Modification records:
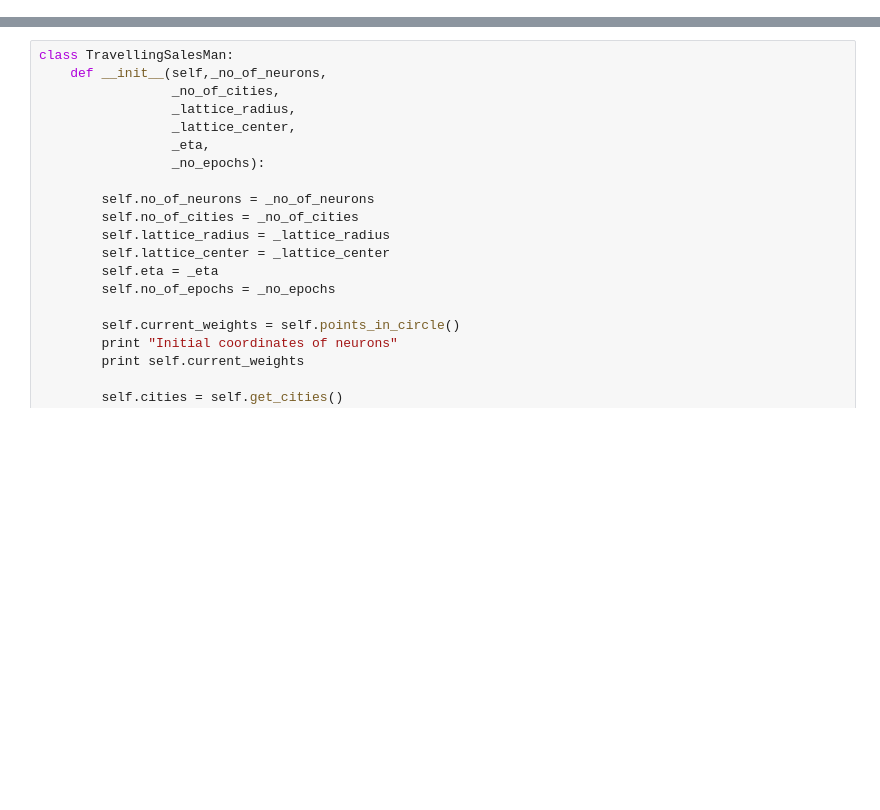
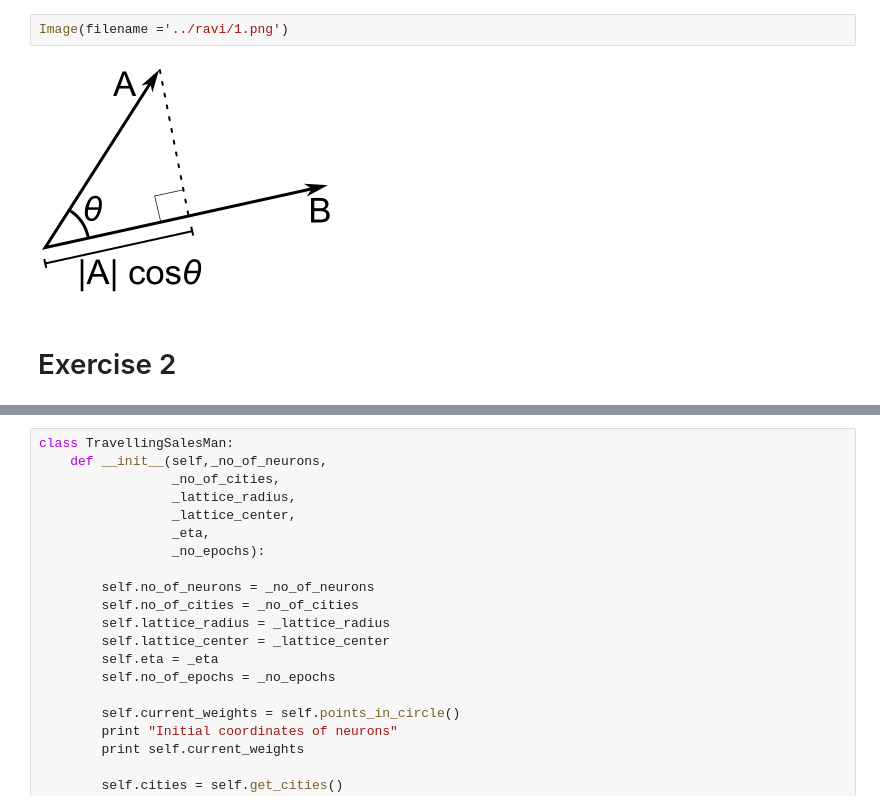
Before and after one commit to rameshjes/neural-network, a Jupyter notebook: assignment09/ruby/workbench_ruby_09.ipynb, the cells around one changed output, grey strips where cells are left out. Saved outputs shown, nothing was run; the diff lists cells and outputs as text; blank space fills up the shorter version.

```diff
--- a/assignment09/ruby/workbench_ruby_09.ipynb
+++ b/assignment09/ruby/workbench_ruby_09.ipynb
@@ -8,0 +14,6 @@ from IPython import display
+# %%
+Image(filename ='../ravi/1.png')
+# %% [output]
+[figure, added]
+# %% [markdown]
+# Exercise 2
```
Also changed, not shown: parts of 11 cells of this notebook.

Work to complete: Your answer must consist of the entries, unchanged, with no pictures in it.

Expected answer:
Before and after one commit to rameshjes/neural-network, a Jupyter notebook: assignment09/ruby/workbench_ruby_09.ipynb, the cells around one changed output, grey strips where cells are left out. Saved outputs shown, nothing was run; the diff lists cells and outputs as text; blank space fills up the shorter version.

```diff
--- a/assignment09/ruby/workbench_ruby_09.ipynb
+++ b/assignment09/ruby/workbench_ruby_09.ipynb
@@ -8,0 +14,6 @@ from IPython import display
+# %%
+Image(filename ='../ravi/1.png')
+# %% [output]
+[figure, added]
+# %% [markdown]
+# Exercise 2
```
Also changed, not shown: parts of 11 cells of this notebook.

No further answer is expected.